3. Balancing between surveillance and trust - measuring productivity
Organizations need to understand work-related activities so they can have a clearer picture of employee productivity; objectively measured productivity levels help keep the company running even without workers being physically present. Developing this framework during standard operations helps establish productivity benchmarks that are critical to implementing successful work-from-anywhere programs.

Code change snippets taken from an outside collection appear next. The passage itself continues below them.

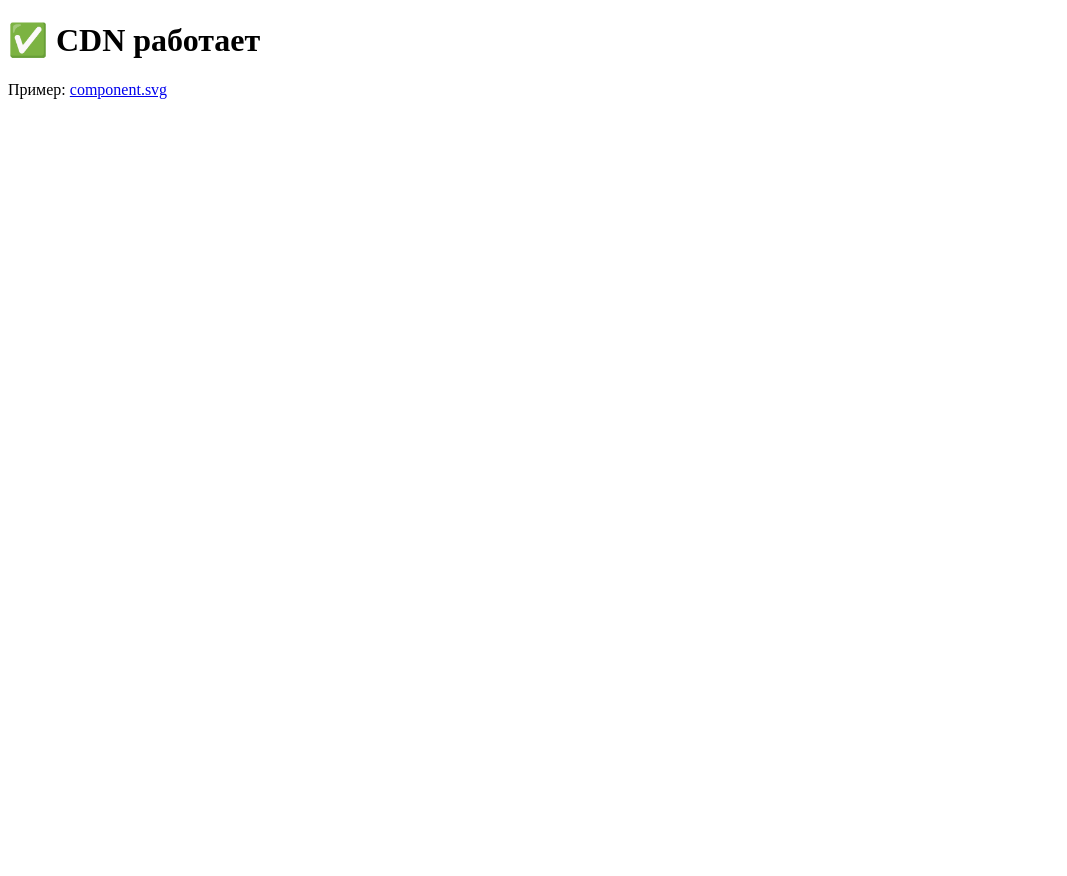
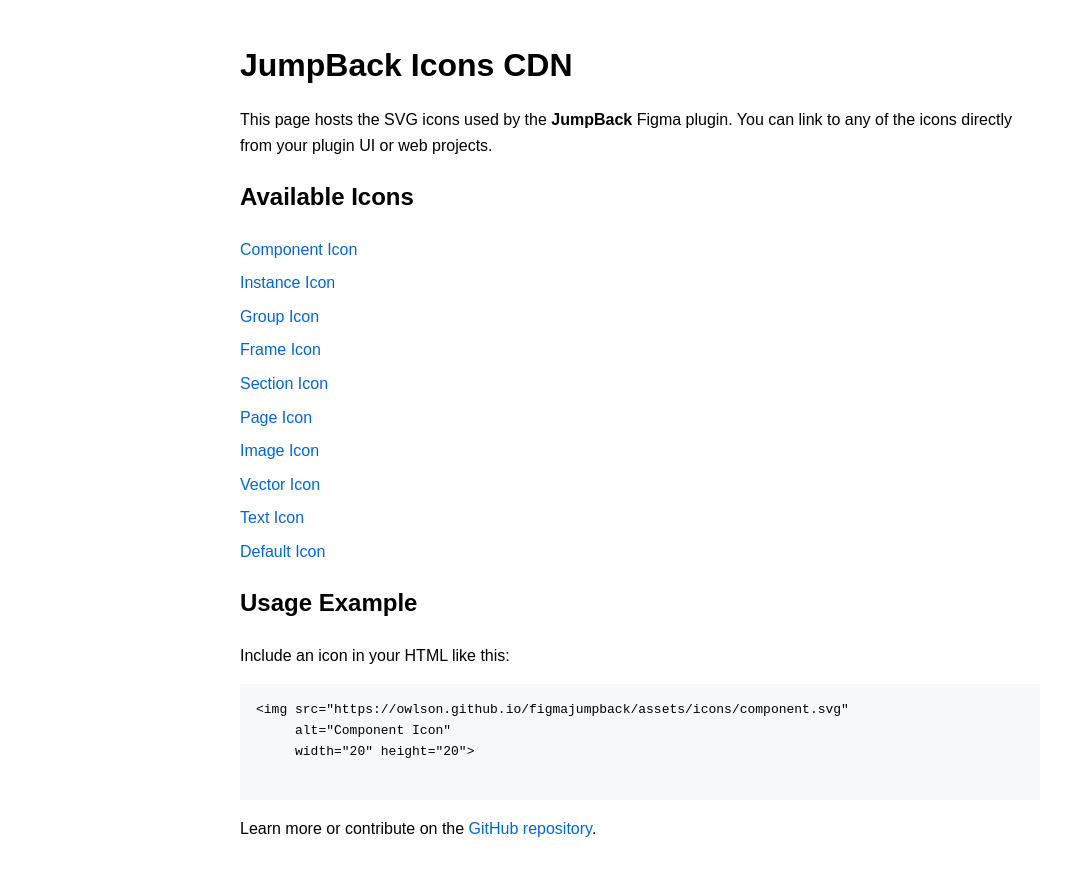
Before and after one commit to Owlson/FigmaJumpBack, a website: page index.html in a window 1280 px wide. Shown: the whole page, without its empty margins (0-1067 px from the left). Before the commit the page ends 800 px from the top, so only its background shows below. Drawn offline with Linux system fonts and the light colour scheme.

Commit message:
Add files via upload

```diff
--- a/index.html
+++ b/index.html
@@ -1,12 +1,67 @@
-<!-- index.html -->
 <!DOCTYPE html>
-<html>
-  <head>
-    <meta charset="UTF-8" />
-    <title>JumpBack CDN</title>
-  </head>
-  <body>
-    <h1>✅ CDN работает</h1>
-    <p>Пример: <a href="assets/icons/component.svg">component.svg</a></p>
-  </body>
+<html lang="en">
+<head>
+  <meta charset="UTF-8">
+  <title>JumpBack Icons CDN</title>
+  <style>
+    body {
+      font-family: sans-serif;
+      max-width: 800px;
+      margin: 40px auto;
+      line-height: 1.6;
+      padding: 0 16px;
+    }
+    h1 {
+      font-size: 2rem;
+      margin-bottom: 0.5em;
+    }
+    ul {
+      list-style: none;
+      padding: 0;
+    }
+    li {
+      margin: 0.5em 0;
+    }
+    a {
+      color: #0366d6;
+      text-decoration: none;
+    }
+    a:hover {
+      text-decoration: underline;
+    }
+    pre {
+      background: #f6f8fa;
+      padding: 16px;
+      overflow-x: auto;
+    }
+  </style>
+</head>
+<body>
+  <h1>JumpBack Icons CDN</h1>
+  <p>This page hosts the SVG icons used by the <strong>JumpBack</strong> Figma plugin. You can link to any of the icons directly from your plugin UI or web projects.</p>
+
+  <h2>Available Icons</h2>
+  <ul>
+    <li><a href="assets/icons/component.svg">Component Icon</a></li>
+    <li><a href="assets/icons/instance.svg">Instance Icon</a></li>
+    <li><a href="assets/icons/group.svg">Group Icon</a></li>
+    <li><a href="assets/icons/frame.svg">Frame Icon</a></li>
+    <li><a href="assets/icons/section.svg">Section Icon</a></li>
+    <li><a href="assets/icons/page.svg">Page Icon</a></li>
+    <li><a href="assets/icons/image.svg">Image Icon</a></li>
+    <li><a href="assets/icons/vector.svg">Vector Icon</a></li>
+    <li><a href="assets/icons/text.svg">Text Icon</a></li>
+    <li><a href="assets/icons/default.svg">Default Icon</a></li>
+  </ul>
+
+  <h2>Usage Example</h2>
+  <p>Include an icon in your HTML like this:</p>
+  <pre>
+&lt;img src="https://owlson.github.io/figmajumpback/assets/icons/component.svg"
+     alt="Component Icon"
+     width="20" height="20"&gt;
+  </pre>
+
+  <p>Learn more or contribute on the <a href="https://github.com/owlson/figmajumpback" target="_blank">GitHub repository</a>.</p>
+</body>
 </html>
```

These benchmarks should include actual time spent completing work (including each team’s core responsibilities), attending meetings, etc. Once benchmarks are established, goals can be set as necessary to minimize distractions, eliminate unproductive habits, and increase actual productivity levels wherever needed. These benchmarks and goals hold constant no matter where any employee works from. They become the objective standards against which any employee’s efforts can be judged, instead of relying on ”the time put in at the office.“ Managers should have a built-in platform for determining the success of any project or team, as well as mentoring and managing employee efforts and output.
Organizations should have insights into the impact WFA has on productivity, efficiency, and employee engagement. They need a data-driven approach that illuminates work patterns and behavior within the organization. This allows them to automate the reporting of work patterns, time, and activity, and helps create baselines of expected work output as well as team goals. Tools need to be deployed to automatically gather and analyze the data to measure team engagement and productivity. CXOs can get a cross functional view of the efforts, while managers can see true capacity utilization, and employees can get insights into their own work routines.
The WFA platform, robust evaluation of network, privacy, and security needs, and proper use of technology to boost productivity, will be the top three strategies for setting the organization on a new trajectory. These approaches, along with a culture of trust and collaboration, will help the organization prosper during these volatile times. Stay tuned for the next and final edition of this blog series, where we will focus on people practices and hiring.
Author Bio: Mandar is a Customer Success Director at Nutanix, a leading Enterprise cloud technology provider. Before joining Nutanix, Mandar was Chief Digital officer at KPIT Technologies. In that role, he was responsible for creating digital offerings for customers, driving digital transformation for KPIT, building Think Digital culture, setting up Digital infrastructure and alliance ecosystem. Mandar has over 25 years of experience and played roles of Chief Information Officer, Chief Information Security officer and Head, Infrastructure Management Services business in the past.